LAHORE: For a patriarchal society that reduces women’s worth to their marital status, unmarried daughters are a burdensome source of perpetual unease, not only for the family raising them but also for the state obliged to protect them.
Launched in 2008 by the federal government, the Benazir Income Support Programme (BISP) was a mixed attempt to alleviate poverty while upholding the banner of women’s empowerment by awarding quarterly cash transfers to women without male family members living below the poverty line.
While divorced and widowed low-income women were included in the category of ever married and hence were eligible beneficiaries for the social safety net program, single low-income women without male family members were purposefully excluded from the program, forcing many female breadwinners to work extra hours to support their families.
Nasreen Bibi, a domestic worker from Mughalpura, has been the sole breadwinner of her house ever since her parents passed away a couple of years ago, leaving her behind to provide and care for her younger siblings. “Since I am unmarried, I am not eligible to receive the quarterly cash transfers by BISP,” lamented Nasreen, who works tirelessly at multiple houses and feels that the extra income could cushion her family’s monthly finances, partially relieving her of her exhausting workload.
Sympathizing with Nasreen’s plight, Farhat Jabeen, a beneficiary of BISP from the Cantt area, confirmed that countless deserving single women in her locality, despite having no male family members for security, were denied cash transfers by BISP. “Even though I am benefiting from the program, I know of many single women who are heading their households and are in dire need of financial assistance but are not included by BISP in its eligibility criteria purely because they are maidens,” affirmed Jabeen, who called out the government for its discriminatory policy.
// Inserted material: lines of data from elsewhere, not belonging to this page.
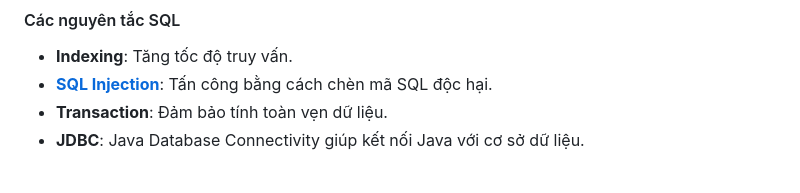
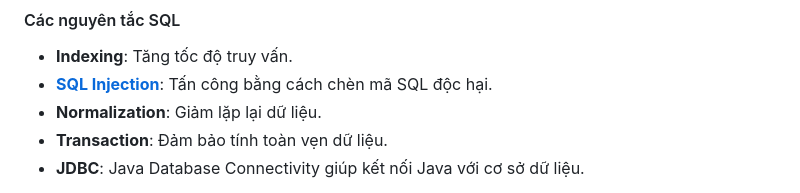
Before and after one commit to n-d-h/interview, a Markdown page: files/overall.md, the part around one of its changes. Drawn GitHub-style.

```diff
--- a/files/overall.md
+++ b/files/overall.md
@@ -74,5 +74,6 @@ Nguyên tắc SOLID là các nguyên tắc hướng đối tượng được Rob
 
 - **Indexing**: Tăng tốc độ truy vấn.
 - **[SQL Injection](http://www.lavamunky.com/2011/11/why-parameterized-queries-stop-sql.html)**: Tấn công bằng cách chèn mã SQL độc hại.
+- **Normalization**: Giảm lặp lại dữ liệu.
 - **Transaction**: Đảm bảo tính toàn vẹn dữ liệu.
 - **JDBC**: Java Database Connectivity giúp kết nối Java với cơ sở dữ liệu.
```
Also changed, not shown: other parts of files/overall.md (+2 -0 lines).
According to Zulfikar Sheikh, Programme Director for BISP, the welfare program had set out to offer monetary assistance in the form of quarterly cash transfers to ever-married women only, and never-married women were never part of the program since the focus of the initiative was to alleviate household poverty by providing direct cash transfers to homemakers.
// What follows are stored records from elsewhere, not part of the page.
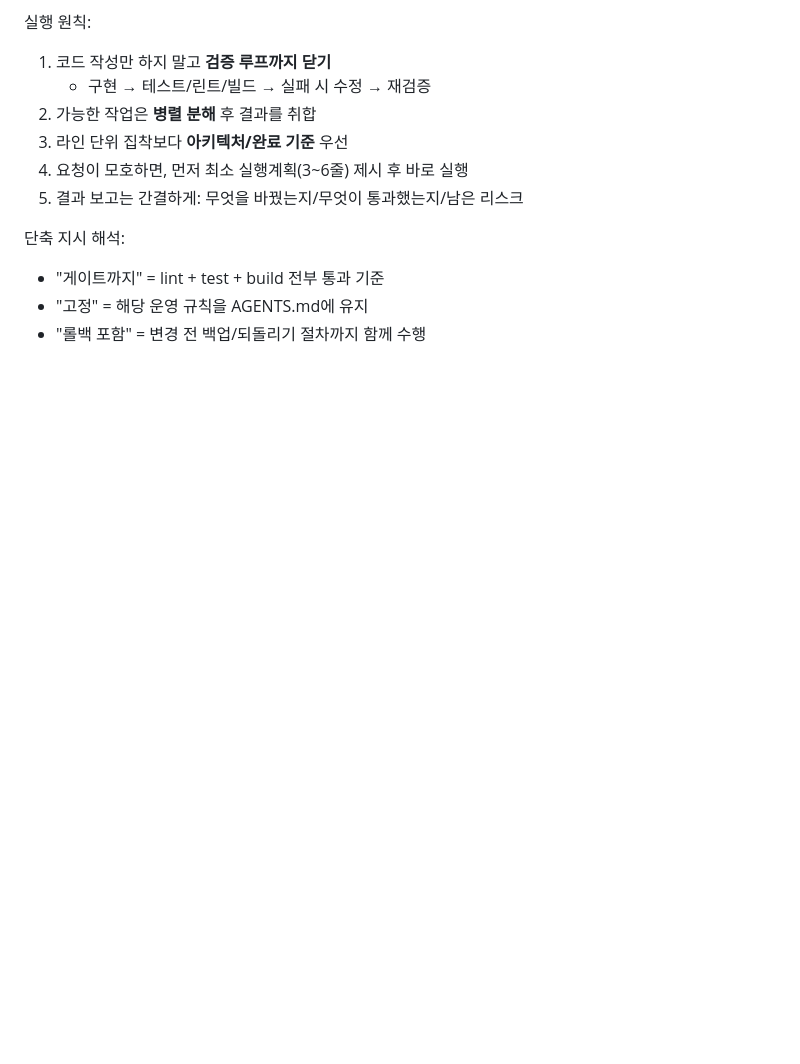
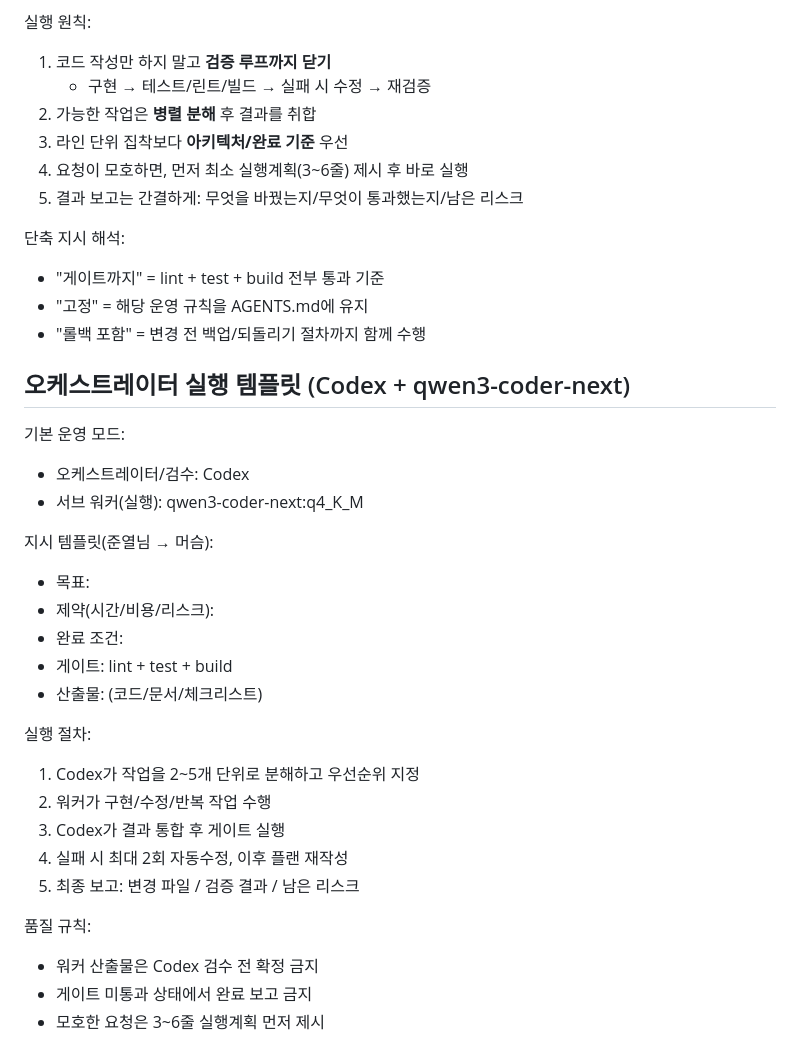
Before and after one commit to servantservant1230/openclaw-workspace, a Markdown page: AGENTS.md, the part around the change. GitHub-like rendering; blank space fills up the shorter version.

Commit message:
Add Codex+qwen orchestrator execution template

```diff
--- a/AGENTS.md
+++ b/AGENTS.md
@@ -235,3 +235,28 @@ This is a starting point. Add your own conventions, style, and rules as you figu
 - "게이트까지" = lint + test + build 전부 통과 기준
 - "고정" = 해당 운영 규칙을 AGENTS.md에 유지
 - "롤백 포함" = 변경 전 백업/되돌리기 절차까지 함께 수행
+
+## 오케스트레이터 실행 템플릿 (Codex + qwen3-coder-next)
+
+기본 운영 모드:
+- 오케스트레이터/검수: Codex
+- 서브 워커(실행): qwen3-coder-next:q4_K_M
+
+지시 템플릿(준열님 → 머슴):
+- 목표:
+- 제약(시간/비용/리스크):
+- 완료 조건:
+- 게이트: lint + test + build
+- 산출물: (코드/문서/체크리스트)
+
+실행 절차:
+1. Codex가 작업을 2~5개 단위로 분해하고 우선순위 지정
+2. 워커가 구현/수정/반복 작업 수행
+3. Codex가 결과 통합 후 게이트 실행
+4. 실패 시 최대 2회 자동수정, 이후 플랜 재작성
+5. 최종 보고: 변경 파일 / 검증 결과 / 남은 리스크
+
+품질 규칙:
+- 워커 산출물은 Codex 검수 전 확정 금지
+- 게이트 미통과 상태에서 완료 보고 금지
+- 모호한 요청은 3~6줄 실행계획 먼저 제시
```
Opposing the discriminatory policy are women’s rights activists who argue that inequity in poverty alleviation programs can act as a trigger for propelling unanticipated social ills like beggary and prostitution.
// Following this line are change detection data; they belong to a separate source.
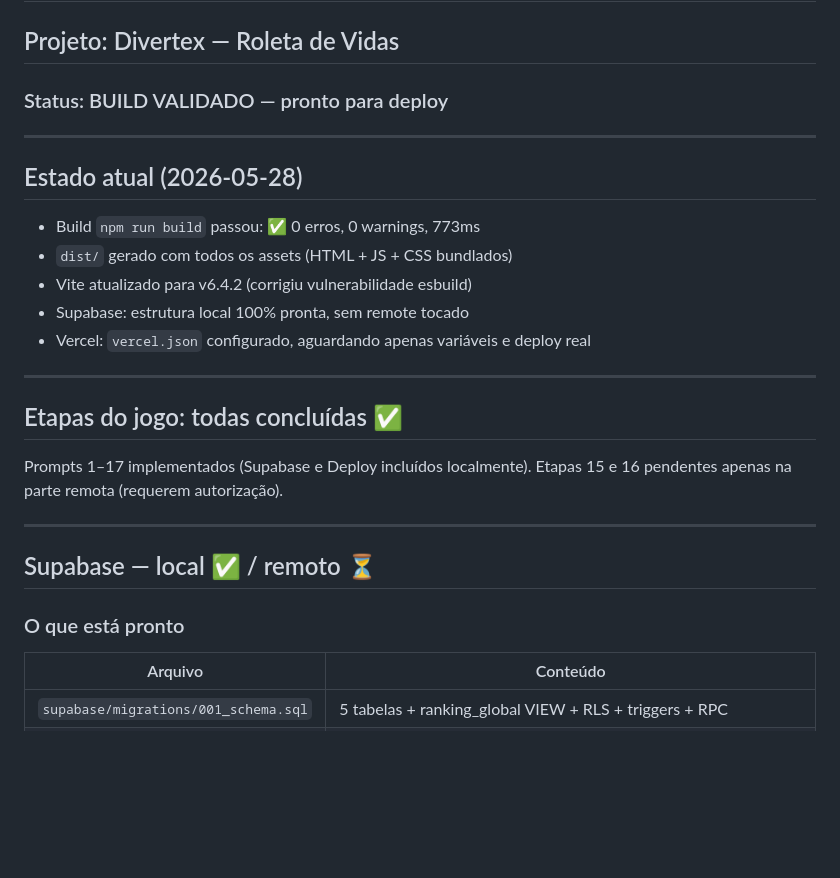
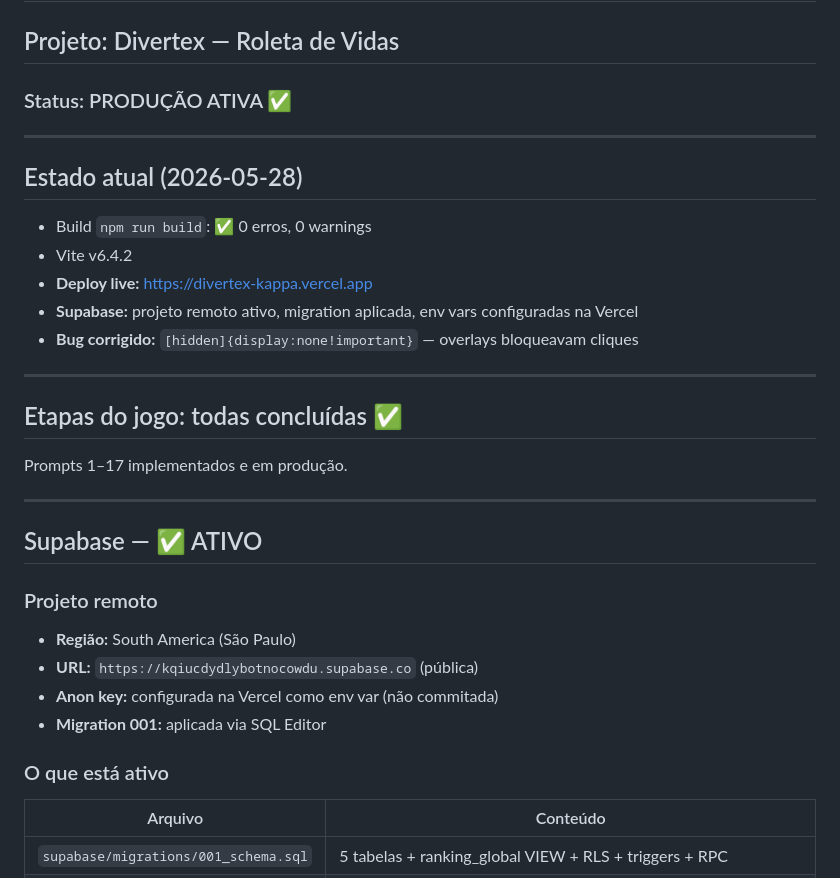
Before and after one commit to MatheuHen/Divertex, a Markdown page: CLAUDE_PROGRESS.md, the part around one of its changes. Rendered like a GitHub page; blank space fills up the shorter version.

```diff
--- a/CLAUDE_PROGRESS.md
+++ b/CLAUDE_PROGRESS.md
@@ -2,30 +2,35 @@
 
 ## Projeto: Divertex — Roleta de Vidas
 
-### Status: BUILD VALIDADO — pronto para deploy
+### Status: PRODUÇÃO ATIVA ✅
 
 ---
 
 ## Estado atual (2026-05-28)
 
-- Build `npm run build` passou: ✅ 0 erros, 0 warnings, 773ms
-- `dist/` gerado com todos os assets (HTML + JS + CSS bundlados)
-- Vite atualizado para v6.4.2 (corrigiu vulnerabilidade esbuild)
-- Supabase: estrutura local 100% pronta, sem remote tocado
-- Vercel: `vercel.json` configurado, aguardando apenas variáveis e deploy real
+- Build `npm run build`: ✅ 0 erros, 0 warnings
+- Vite v6.4.2
+- **Deploy live:** https://divertex-kappa.vercel.app
+- **Supabase:** projeto remoto ativo, migration aplicada, env vars configuradas na Vercel
+- **Bug corrigido:** `[hidden]{display:none!important}` — overlays bloqueavam cliques
 
 ---
 
 ## Etapas do jogo: todas concluídas ✅
 
-Prompts 1–17 implementados (Supabase e Deploy incluídos localmente).
-Etapas 15 e 16 pendentes apenas na parte remota (requerem autorização).
+Prompts 1–17 implementados e em produção.
 
 ---
 
-## Supabase — local ✅ / remoto ⏳
+## Supabase — ✅ ATIVO
 
-### O que está pronto
+### Projeto remoto
+- **Região:** South America (São Paulo)
+- **URL:** `https://kqiucdydlybotnocowdu.supabase.co` (pública)
+- **Anon key:** configurada na Vercel como env var (não commitada)
+- **Migration 001:** aplicada via SQL Editor
+
+### O que está ativo
 | Arquivo | Conteúdo |
 |---------|----------|
 | `supabase/migrations/001_schema.sql` | 5 tabelas + ranking_global VIEW + RLS + triggers + RPC |
```
Also changed, not shown: other parts of CLAUDE_PROGRESS.md (+17 -19 lines).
“When unmarried low-income women are not educated enough, are the only breadwinners in their family, and are also not offered financial assistance by the state, they have no option but to turn to objectionable means of earning a livelihood,” opined Salman Abid, head of a women’s rights organization.
Abid’s concerns are supported by sociological studies, which show a strong correlation between rising household poverty and women’s engagement in social vices like prostitution.
“Therefore, the program must expand to accommodate single women and the unmarried daughters of deceased BISP beneficiaries,” added Abid.
It is worth mentioning that currently, approximately 9 million households are being covered by 452 centers of BISP, which issues cash transfers worth Rs 8,500 and Rs 9,000 four times per year to all ever-married women and does not transfer the entitled amount to a beneficiary’s unmarried daughter upon her death.
In this regard, Zulfikar Sheikh, BISP’s Programme Director of General Media Pakistan, said, “This program aims to empower low-income women as envisioned by Benazir Bhutto. Since the program is linked with the National Database and Registration Authority (NADRA), it only registers women who have a living parent and are ever married. The system is checked annually through an online survey, and the assistance is given only to married, divorced, or widowed women.”
Source: The Express Tribune